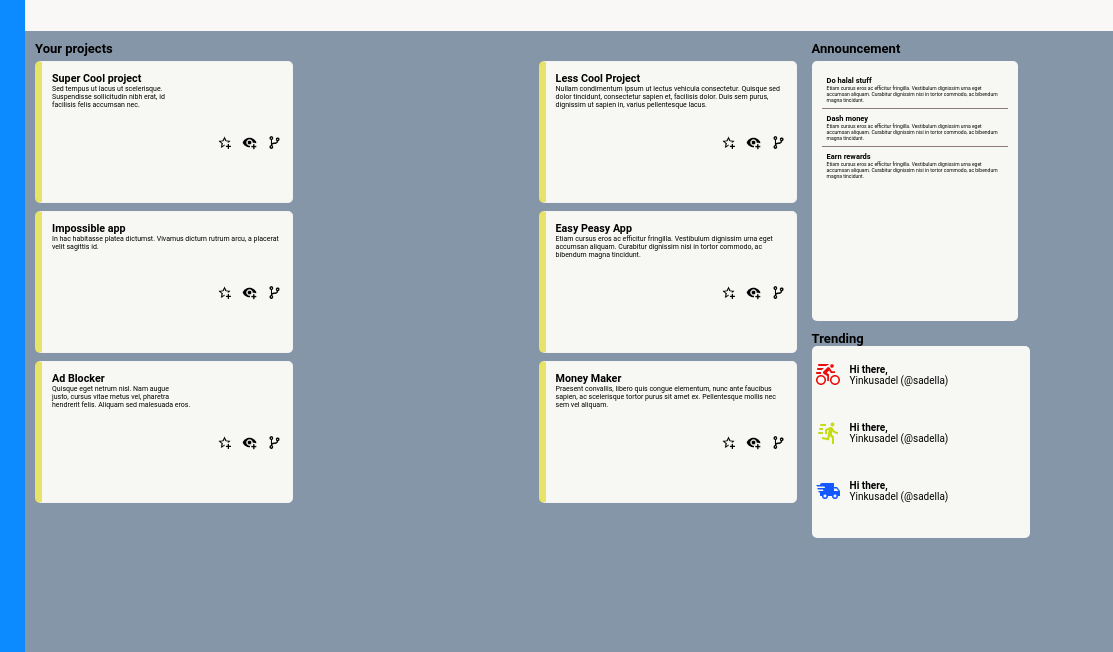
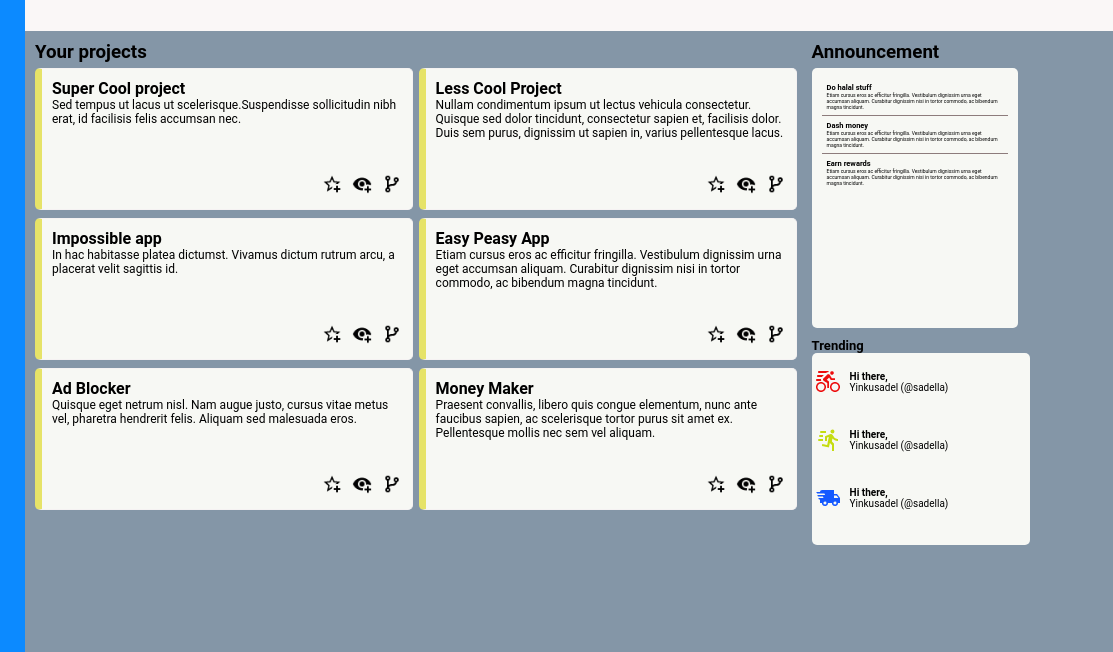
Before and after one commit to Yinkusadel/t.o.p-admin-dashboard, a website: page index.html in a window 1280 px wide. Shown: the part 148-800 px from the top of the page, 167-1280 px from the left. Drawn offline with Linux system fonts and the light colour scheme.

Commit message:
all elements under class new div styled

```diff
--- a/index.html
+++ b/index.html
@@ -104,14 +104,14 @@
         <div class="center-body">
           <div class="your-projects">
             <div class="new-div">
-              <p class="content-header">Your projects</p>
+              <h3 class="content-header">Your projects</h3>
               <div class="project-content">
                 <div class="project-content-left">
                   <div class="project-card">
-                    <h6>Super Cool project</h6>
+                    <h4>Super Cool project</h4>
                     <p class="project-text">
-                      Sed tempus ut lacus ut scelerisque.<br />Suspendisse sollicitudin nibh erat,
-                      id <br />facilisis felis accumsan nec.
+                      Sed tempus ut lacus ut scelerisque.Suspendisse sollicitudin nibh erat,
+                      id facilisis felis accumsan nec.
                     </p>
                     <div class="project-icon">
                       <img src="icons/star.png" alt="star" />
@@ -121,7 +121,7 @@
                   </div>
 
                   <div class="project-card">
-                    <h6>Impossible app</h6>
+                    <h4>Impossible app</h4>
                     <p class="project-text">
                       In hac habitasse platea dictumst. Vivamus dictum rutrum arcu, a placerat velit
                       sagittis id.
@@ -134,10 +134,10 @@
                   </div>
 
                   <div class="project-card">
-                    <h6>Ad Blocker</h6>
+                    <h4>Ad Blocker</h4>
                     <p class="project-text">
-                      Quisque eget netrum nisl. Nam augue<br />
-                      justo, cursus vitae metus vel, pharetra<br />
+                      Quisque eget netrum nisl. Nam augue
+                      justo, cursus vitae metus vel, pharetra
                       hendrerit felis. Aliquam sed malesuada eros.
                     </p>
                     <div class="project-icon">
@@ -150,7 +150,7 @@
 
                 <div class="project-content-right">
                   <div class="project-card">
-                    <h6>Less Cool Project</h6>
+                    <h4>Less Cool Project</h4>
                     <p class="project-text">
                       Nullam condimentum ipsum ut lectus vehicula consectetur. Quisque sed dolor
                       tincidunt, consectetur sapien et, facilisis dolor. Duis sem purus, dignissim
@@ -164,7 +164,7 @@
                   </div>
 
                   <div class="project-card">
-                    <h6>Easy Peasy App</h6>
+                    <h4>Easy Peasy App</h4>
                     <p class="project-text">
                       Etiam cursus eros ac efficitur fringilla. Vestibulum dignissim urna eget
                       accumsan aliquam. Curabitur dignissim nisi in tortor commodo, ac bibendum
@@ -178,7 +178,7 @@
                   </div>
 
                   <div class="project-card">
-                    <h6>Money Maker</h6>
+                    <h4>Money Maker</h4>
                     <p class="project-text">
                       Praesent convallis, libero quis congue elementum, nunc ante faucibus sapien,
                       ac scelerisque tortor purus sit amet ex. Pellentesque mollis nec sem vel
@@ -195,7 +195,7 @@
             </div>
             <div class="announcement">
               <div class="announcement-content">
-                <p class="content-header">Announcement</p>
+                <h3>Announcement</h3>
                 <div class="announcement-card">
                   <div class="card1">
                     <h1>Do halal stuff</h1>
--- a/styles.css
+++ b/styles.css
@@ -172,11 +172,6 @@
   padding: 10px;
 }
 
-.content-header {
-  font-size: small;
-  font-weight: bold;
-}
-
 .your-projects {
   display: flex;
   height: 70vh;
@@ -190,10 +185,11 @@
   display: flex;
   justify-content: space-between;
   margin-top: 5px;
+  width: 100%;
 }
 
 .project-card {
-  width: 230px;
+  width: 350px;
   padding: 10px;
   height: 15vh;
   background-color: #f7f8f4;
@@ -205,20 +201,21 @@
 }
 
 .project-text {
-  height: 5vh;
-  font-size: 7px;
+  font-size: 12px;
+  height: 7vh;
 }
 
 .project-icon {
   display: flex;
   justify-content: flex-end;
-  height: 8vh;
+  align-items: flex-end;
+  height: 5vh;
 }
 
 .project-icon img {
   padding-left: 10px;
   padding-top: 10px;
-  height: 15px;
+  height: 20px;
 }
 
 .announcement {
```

• _Task to complete_
Scan the records above for the word "content". Show each line in which it appears.

• _Answer section_
-              <p class="content-header">Your projects</p>
+              <h3 class="content-header">Your projects</h3>
               <div class="project-content">
                 <div class="project-content-left">
                 <div class="project-content-right">
               <div class="announcement-content">
-                <p class="content-header">Announcement</p>
-.content-header {
   justify-content: space-between;
   justify-content: flex-end;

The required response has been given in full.